◆ Input material ◆
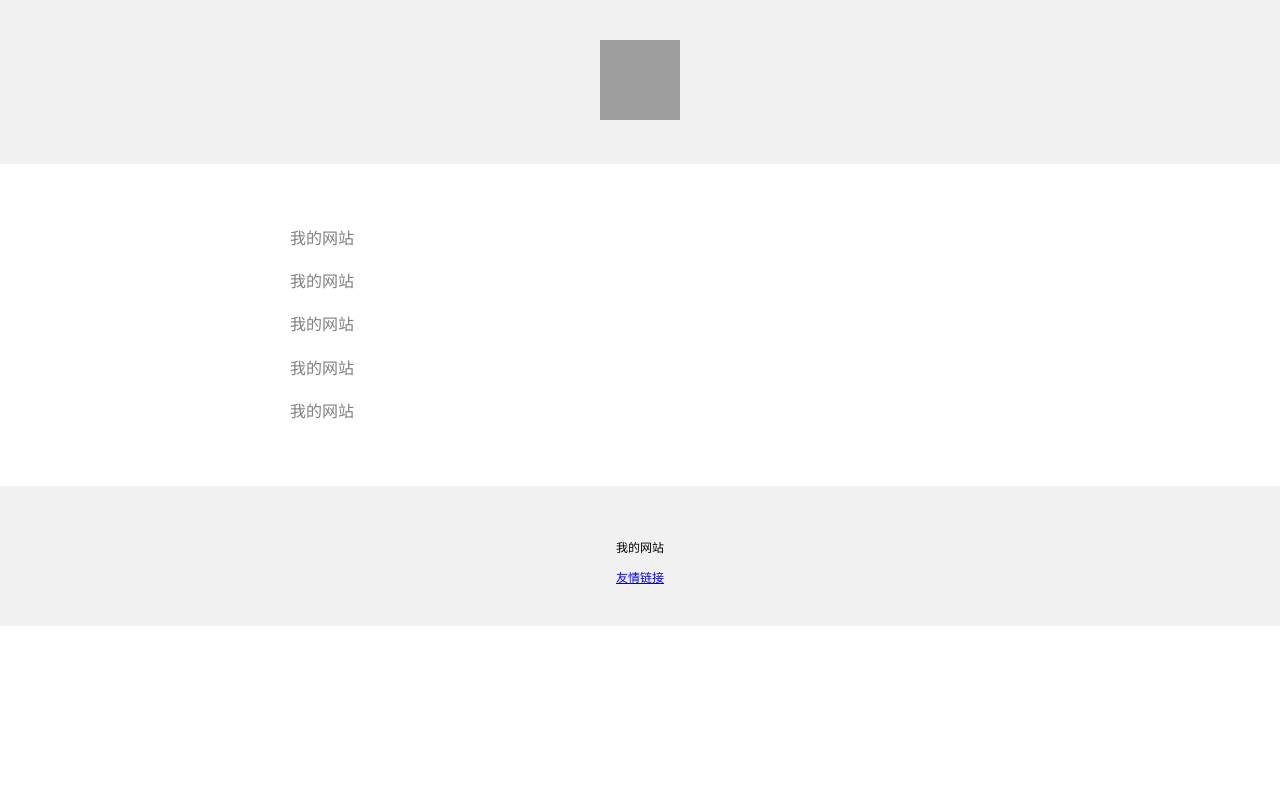
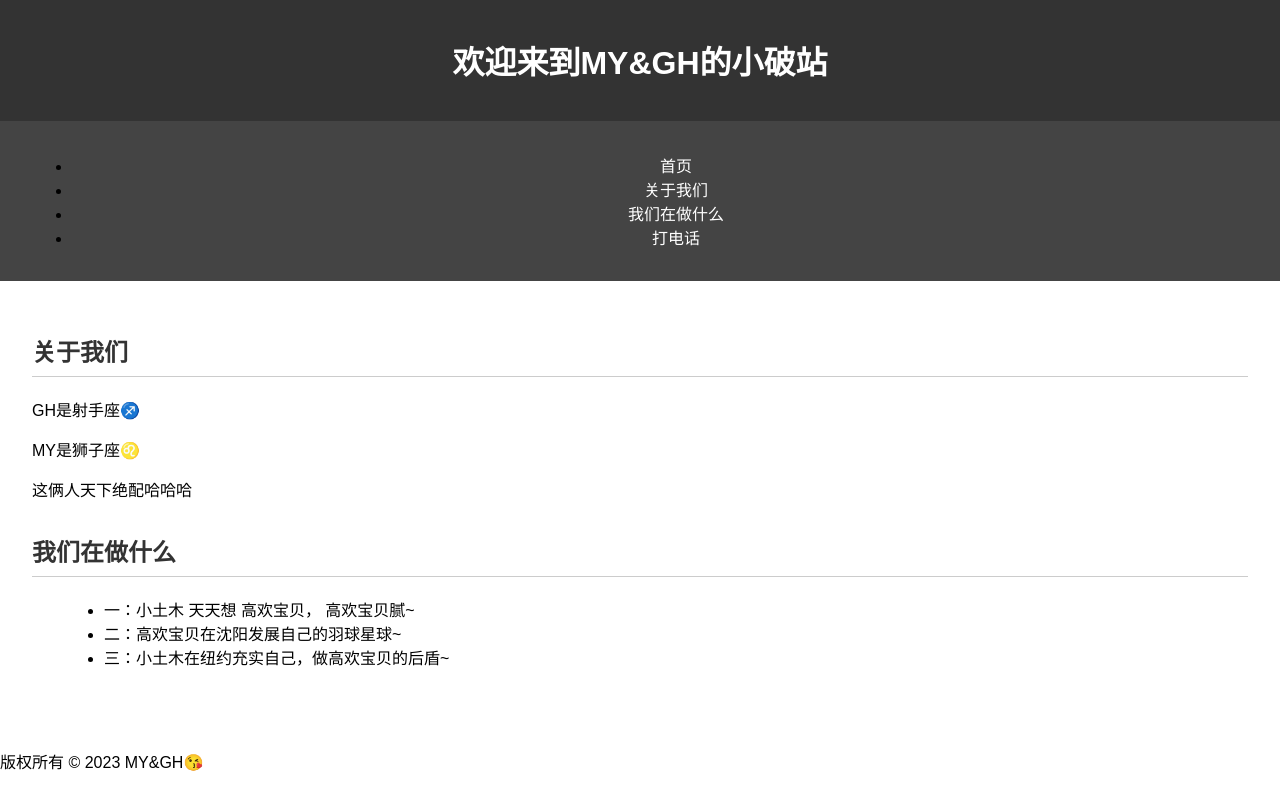
Before and after one commit to ROAR7444/myGH, a plain HTML site: page index.html in a window 1280 px wide. Drawn offline with Linux system fonts and the light colour scheme; grey boxes are pictures that could not be loaded.

Commit message:
Update index.html

```diff
--- a/index.html
+++ b/index.html
@@ -1,44 +1,82 @@
 <!DOCTYPE html>
-<html lang="zh-CN">
+<html lang="en">
 <head>
-    <meta charset="utf-8">
-    <meta name="viewport" content="width=device-width, initial-scale=1" />
-    <title>康文昌的在线HTML 教学小工具</title>
+    <meta charset="UTF-8">
+    <meta name="viewport" content="width=device-width, initial-scale=1.0">
+    <title>个人主页</title>
     <style>
         body {
+            font-family: Arial, sans-serif;
             margin: 0;
+            padding: 0;
+        }
+        header {
+            background-color: #333;
+            color: white;
+            text-align: center;
+            padding: 1rem 0;
+        }
+        nav {
+            background-color: #444;
+            text-align: center;
+            padding: 1rem 0;
+        }
+        nav a {
+            color: white;
+            text-decoration: none;
+            margin: 0 1rem;
+        }
+        nav a:hover {
+            text-decoration: underline;
+        }
+        main {
+            padding: 2rem;
+        }
+        section {
+            margin-bottom: 2rem;
+        }
+        h2 {
+            color: #333;
+            border-bottom: 1px solid #ccc;
+            padding-bottom: 0.5rem;
+        }
+        ul {
+            list-style-type: disc;
+            margin-left: 2rem;
         }
     </style>
 </head>
 <body>
-    <div style="
-      background-color: #f1f1f1;
-      text-align: center;
-      padding: 40px;
-    ">
-      <img src='https://kangwenchang.com/logo.png' alt="康文昌" width="80px" height="80px">
-    </div>
-    <div style="
-      max-width: 700px;
-      margin: 30px auto;
-      padding: 15px;
-      line-height: 1.7;
-      color: grey;
-    ">
-      <p>我的网站</p>
-      <p>我的网站</p>
-      <p>我的网站</p>
-      <p>我的网站</p>
-      <p>我的网站</p>
-    </div>
-    <div style="
-      background-color: #f1f1f1;
-      text-align: center;
-      padding: 40px;
-      font-size: 12px;
-    ">
-      <p>我的网站</p>
-      <a href="http://kangwenchang.com/">友情链接</a>
-    </div>
+    <header>
+        <h1>欢迎来到MY&GH的小破站</h1>
+    </header>
+    <nav>
+        <ul>
+            <li><a href="#">首页</a></li>
+            <li><a href="#">关于我们</a></li>
+            <li><a href="#">我们在做什么</a></li>
+            <li><a href="#">打电话</a></li>
+        </ul>
+    </nav>
+    <main>
+        <section>
+            <h2>关于我们</h2>
+            <p>GH是射手座♐</p>
+            <p>MY是狮子座♌</p>
+            <p>这俩人天下绝配哈哈哈</p>
+        </section>
+        <section>
+            <h2>我们在做什么</h2>
+            <ul>
+                <li>一：小土木 天天想 高欢宝贝， 高欢宝贝腻~</li>
+                <li>二：高欢宝贝在沈阳发展自己的羽球星球~</li>
+                <li>三：小土木在纽约充实自己，做高欢宝贝的后盾~
+                </li>
+            </ul>
+        </section>
+    </main>
+    <footer>
+        <p>版权所有 &copy; 2023 MY&GH😘</p>
+    </footer>
 </body>
 </html>
```
Lines whose indentation alone changed are shown as unchanged.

◆ Brief ◆
Scan the listing and copy every line where the string "padding" shows up.

◆ Finished exercise ◆
+            padding: 0;
+            padding: 1rem 0;
+            padding: 1rem 0;
+            padding: 2rem;
+            padding-bottom: 0.5rem;
-      padding: 40px;
-      padding: 15px;
-      padding: 40px;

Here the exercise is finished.